When you enter the store, you could in Dakar or Maputo. Myriad examples of African craftsmanship hangs from the walls and bedecks the shelves: woven hats in painted patterns of black and red, wooden canes, totems, masks, snake skins, beads, and baskets like the one Zulu destroyed. In addition to the craftwork, the store carries soaps, creams, jars of butter, oils, and incenses, Debe is himself a craftsman, with a degree in woodworking from a college in Accra, and most of his merchandise is brought over in trips from the African continent. “My sister travels all over Africa. Mostly she goes to the East/South-East: Mozambique, Zimbabwe, Zambia,” he related.
The shop is owned by Debe’s sister, who has been running the business for some thirty years, with his help. Being a merchant-entrepreneur runs in the family. Their father had an upholstery business, and his mother, aunts, and uncles were merchants. “I’ve been doing this since I was a child,” Debe said, as he rolled sticks of incense in a layer of foil. He was born in the southern region of Nigeria known as Warri. “The Yorubas are our ancestors,” Debe explained, giving me a crash course in African geography. “We are by the Niger river delta, by the Atlantic Ocean.” Although born in Warri, Debe spent most of his youth in Nigeria’s mercantile centers in the West—Lagos and Abeokuta—not far from the border with Benin. “My aunties and uncles do business mostly in the West, so I grew up mostly in the West. But I spent some time in Warri when I was in school as a kid.” He still has friends and family back home, including three of his four children.
For Debe, coming to America was an opportunity that had little to do with woodwork or Africana. “I came here as a professional musician. I’m a drummer. I’ve been playing for, like, 35 years,” he explained. “Music is so powerful it can take you away from things. Music pulled me away from everything.” Debe arrived in America in his thirties to travel and play with what he called “the big bands.”
Eventually, however, Debe partnered with his sister to run African Paradise, returning to his mercantile roots. “Business is my life,” he admits. It has taken all their prowess to keep the venture afloat. “We’ve moved, like, four times [to] different shops. But we don’t give up; we still want to stay in business,” Debe said. “We see people come and go, [with] shops like this. You know, before there used to be, like, three shops on 125th. But they’re all gone.”
The secret, says Debe, is to remain flexible. “You know, if you start doing something from when you are a child, you know the secrets of how to survive.
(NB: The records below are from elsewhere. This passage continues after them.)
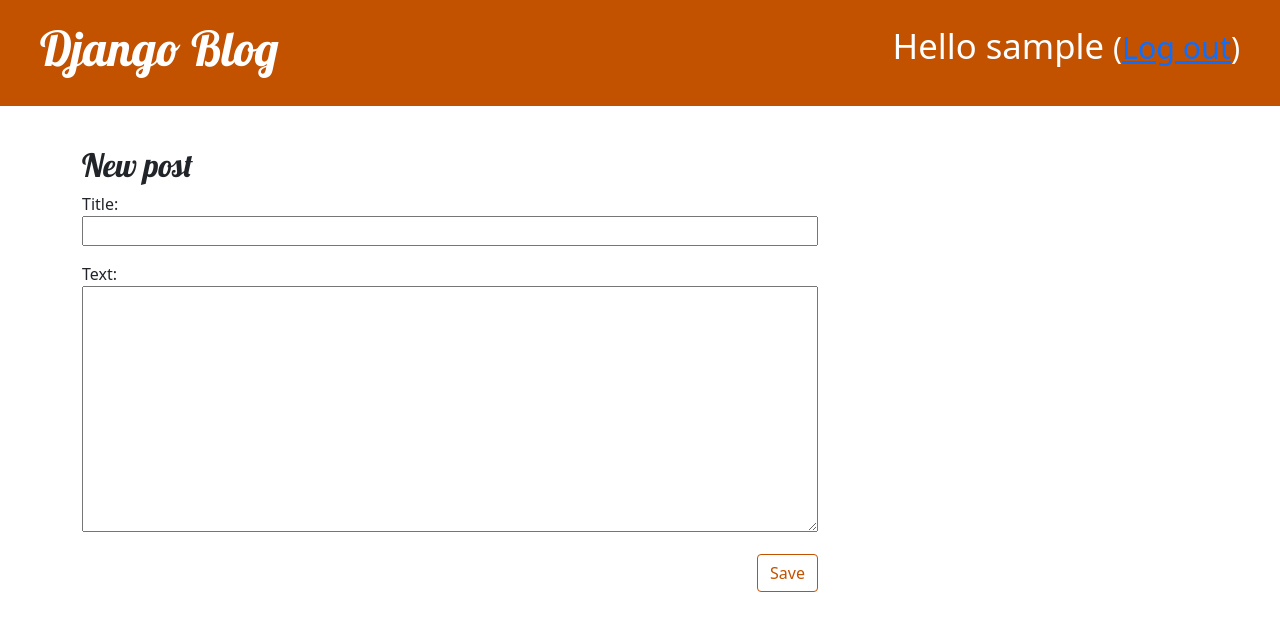
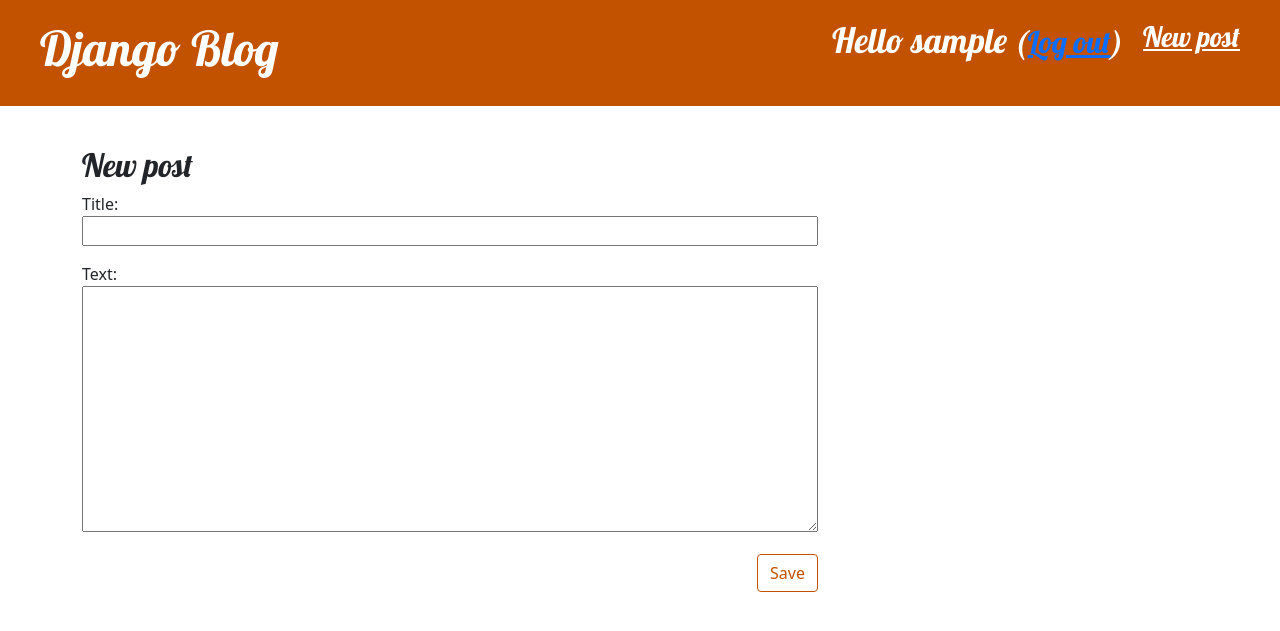
Before and after one commit to Lupercal13/my-first-blog, a Django app: page /post/new/ in a window 1280 px wide. Shown: the top 631 px of the page. Run offline with Django 3.2, Linux system fonts and the light colour scheme; the visitor is signed in with stand-in values (Sample User, id 1).

Commit message:
Changed the css and base html to show links

```diff
--- a/blog/static/css/blog.css
+++ b/blog/static/css/blog.css
@@ -13,6 +13,7 @@
     font-size: 36pt;
     text-decoration: none;
 }
+
 
 h1,
 h2,
@@ -69,6 +70,8 @@ h4 {
     background-color: #C25100;
 }
 
+
+
 .comment {
     margin: 20px 0px 20px 20px;
 }
--- a/blog/templates/blog/base.html
+++ b/blog/templates/blog/base.html
@@ -4,17 +4,18 @@
     <head>
         <title>Django blog</title>
         <link rel="stylesheet" href="https://cdn.jsdelivr.net/npm/bootstrap@5.1.3/dist/css/bootstrap.min.css" integrity="sha384-1BmE4kWBq78iYhFldvKuhfTAU6auU8tT94WrHftjDbrCEXSU1oBoqyl2QvZ6jIW3" crossorigin="anonymous">
+        <link rel="stylesheet" href="https://cdn.jsdelivr.net/npm/bootstrap-icons@1.5.0/font/bootstrap-icons.css">
         <link href='//fonts.googleapis.com/css?family=Lobster&subset=latin,latin-ext' rel='stylesheet' type='text/css'>
         <link rel="stylesheet" href="{% static 'css/blog.css' %}">
     </head>
     <body>
         <div class="page-header">
             {% if user.is_authenticated %}
-                <a href="{% url 'post_new' %}" class="top-menu"><span class="glyphicon glyphicon-plus"></span></a>
+                <a href="{% url 'post_new' %}" class="top-menu"><span class="glyphicon glyphicon-plus"></span><h3>New post</h3></a>
                 <a href="{% url 'post_draft_list' %}" class="top-menu"><span class="glyphicon glyphicon-edit"></span></a>
-                <p class="top-menu">Hello {{ user.username }} <small>(<a href="{% url 'logout' %}">Log out</a>)</small></p>
+                <h3 class="top-menu">Hello {{ user.username }} <small>(<a href="{% url 'logout' %}">Log out</a>)</small></h3>
             {% else %}
-                <a href="{% url 'login' %}" class="top-menu"><span class="glyphicon glyphicon-lock"></span></a>
+                <a href="{% url 'login' %}" class="top-menu"><span class="glyphicon glyphicon-lock"><h3>log in</h3></span></a>
             {% endif %}
             <h1><a href="/">Django Blog</a></h1>
         </div>
```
If you know how to do business from scratch when you get trouble you know how to adjust.” The current storefront has been active for around ten years. And despite the vicissitudes of business, African Paradise is determined to stay. “We believe in what we are doing,” Debe told me, firmly.
Some of the store’s merchandise is a bit pricey, especially the more intricate works of craftsmanship. But Debe insists that his store caters to people of all sorts. “I can’t tell you that we have one particular [type of] people who buy from us. Everyone buys from us,” he said. “People call me—African Americans, white people, Indians, everybody. Chinese people.” The store has a way of drawing people in. “[People] come in here and they love it, because of the spirit, the—everything. They feel like, ‘Oh, this is wonderful.’” It’s easy to see why. I found myself drawn to some beautiful figurines of carved wood, thin, elegant, and ghostly. It was hard to look away.